Japan recently confirmed its intention, announced in late 2013, to build two more Aegis equipped destroyers. The first of these will begin construction in 2015 and the second in 2016. The plan is to have both new ships in service by 2020. This will expand to eight the number of Japanese warships equipped with Aegis anti-missile systems. The first six Japanese Aegis ships with anti-missile capability were obtained by upgrading (at a cost of about $15 million per vessel) ships with the basic (anti-aircraft only) Aegis system. Japan wants anti-missile capability against potential North Korean or Chinese use of ballistic missiles.
Japan is quite pleased with its Aegis anti-missile system. In 2010, a Japanese Kongo class destroyer shot down a ballistic missile off Hawaii using its Aegis anti-missile system. That made three successful Aegis tests for Japan's Aegis equipped destroyers, out of four attempts. Encouraged by the success of Aegis and its acceptance by allied navies, the U.S. Navy continues developing new features. In 2013, it completed testing of the new Standard Missile 6 (SM-6) anti-aircraft missile.

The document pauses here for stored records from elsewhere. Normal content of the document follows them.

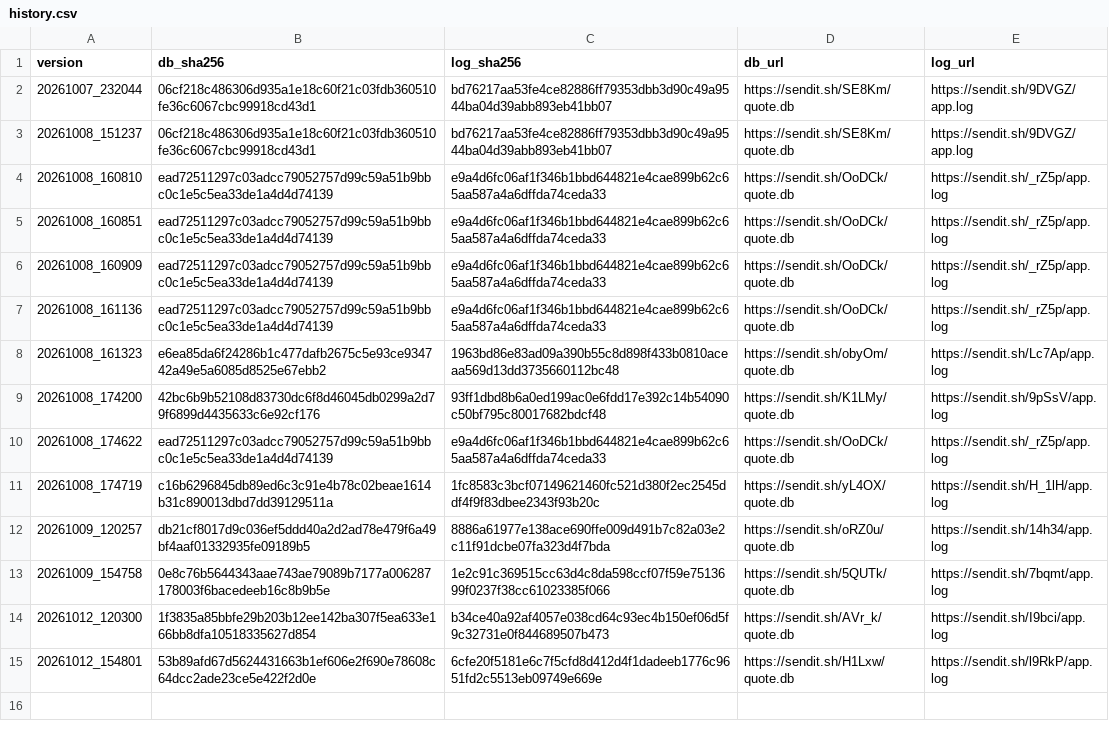
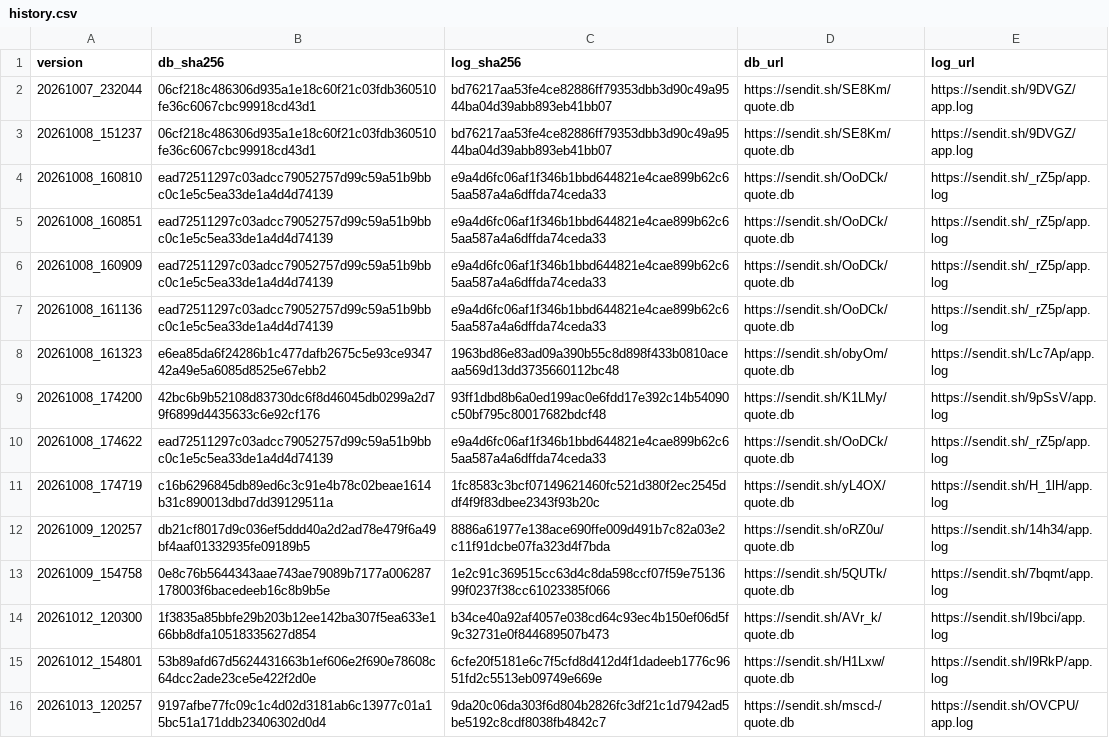
Before and after one commit to 1299172402/getadatabj, a CSV file: history.csv, drawn as a sheet; the diff names each change by its address in the sheet, - before the commit and + after, or states it on an @@ line.

```diff
--- a/history.csv
+++ b/history.csv
+row 16: 20261013_120257 | 9197afbe77fc09c1c4d02d3181ab6c13977c01a15bc51a171ddb23406302d0d4 | 9da20c06da303f6d804b2826fc3df21c1d7942ad5be5192c8cdf8038fb4842c7 | https://sendit.sh/mscd-/quote.db | https://sendit.sh/OVCPU/app.log
```
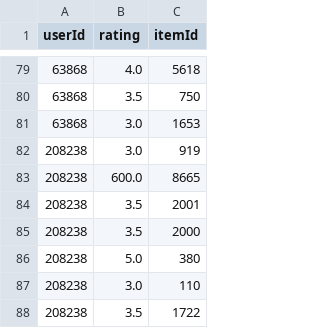
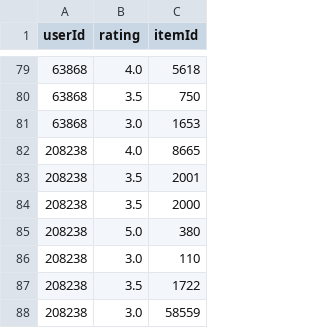
Before and after one commit to Bagansio/PROP, a CSV file: DATA/datasets/movies/temp/ratings.test.known.csv, drawn as a sheet; only a part is shown, gaps mark what is left out; the shorter side is filled out with more unchanged rows.

```diff
--- a/DATA/datasets/movies/temp/ratings.test.known.csv
+++ b/DATA/datasets/movies/temp/ratings.test.known.csv
@@ -81,4 +81,3 @@ userId,rating,itemId
 63868,3.0,1653
-208238,3.0,919
-208238,600.0,8665
+208238,4.0,8665
 208238,3.5,2001
```
Also changed, not shown: DATA/datasets/movies/temp/ratings.test.unknown.csv, DATA/datasets/movies/temp/recommendations.csv, 19 other files.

Meanwhile, the navy has been continuing years of improvements in the Aegis radar and fire control system that controls SM-2, SM-6, and the smaller SM-3 anti-missile version. The SM-3 can destroy ballistic missiles and low earth-orbit satellites. The Aegis anti-missile system has had a success rate of over 80 percent in knocking down incoming ballistic missile warheads during test firings. Aegis equipped ships are now getting version 4.0 and the next major upgrade (5.0) will make the anti-missile capabilities a standard feature of Aegis software. New destroyers are having anti-missile Aegis software installed as standard equipment. Much of the anti-missile capability of the original Aegis anti-aircraft system came from upgrades to the Aegis software.

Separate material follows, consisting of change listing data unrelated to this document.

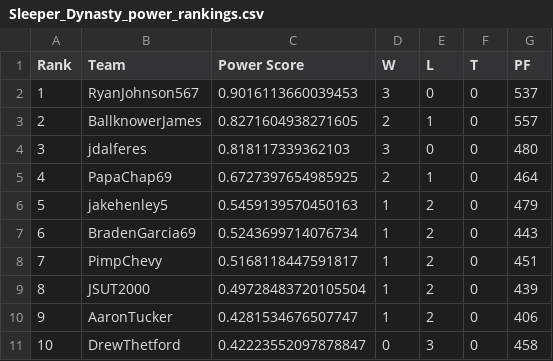
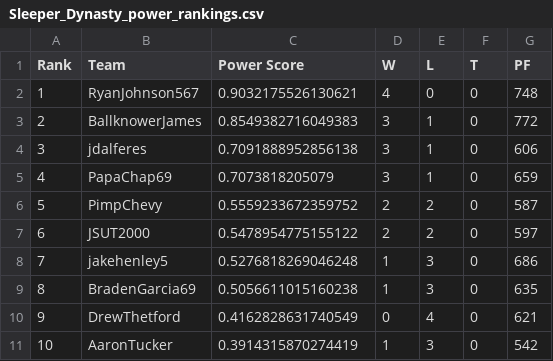
Before and after one commit to rjohn567/Fantasy-Sim, a CSV file: Sleeper_Dynasty_power_rankings.csv, drawn as a sheet.

```diff
--- a/Sleeper_Dynasty_power_rankings.csv
+++ b/Sleeper_Dynasty_power_rankings.csv
@@ -1,11 +1,11 @@
 Rank,Team,Power Score,W,L,T,PF
-1,RyanJohnson567,0.9016113660039453,3,0,0,537
-2,BallknowerJames,0.8271604938271605,2,1,0,557
-3,jdalferes,0.818117339362103,3,0,0,480
-4,PapaChap69,0.6727397654985925,2,1,0,464
-5,jakehenley5,0.5459139570450163,1,2,0,479
-6,BradenGarcia69,0.5243699714076734,1,2,0,443
-7,PimpChevy,0.5168118447591817,1,2,0,451
-8,JSUT2000,0.49728483720105504,1,2,0,439
-9,AaronTucker,0.4281534676507747,1,2,0,406
-10,DrewThetford,0.42223552097878847,0,3,0,458
+1,RyanJohnson567,0.9032175526130621,4,0,0,748
+2,BallknowerJames,0.8549382716049383,3,1,0,772
+3,jdalferes,0.7091888952856138,3,1,0,606
+4,PapaChap69,0.7073818205079,3,1,0,659
+5,PimpChevy,0.5559233672359752,2,2,0,587
+6,JSUT2000,0.5478954775155122,2,2,0,597
+7,jakehenley5,0.5276818269046248,1,3,0,686
+8,BradenGarcia69,0.5056611015160238,1,3,0,635
+9,DrewThetford,0.4162828631740549,0,4,0,621
+10,AaronTucker,0.3914315870274419,1,3,0,542
```
Also changed, not shown: ESPN_OG_power_rankings.csv, ESPN_OG_win_projections.csv, 1 other file.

There are actually two models of the U.S. Navy Standard anti-aircraft missile that can hit missiles. The RIM-161A, also known as the Standard Missile 3 (or SM-3), has a range of over 500 kilometers and max altitude of over 160 kilometers. The Standard 3 is based on the anti-missile version of the Standard 2 (SM-2 Block IV). This SM-3 missile has a shorter range than the SM-2, which can destroy a warhead that is more than 200 kilometers up. The SM-3 is only good for anti-missile work, while the SM-2 Block IV can be used against both ballistic missiles and aircraft. The SM-2 Block IV also costs less than half of what an SM-3 costs.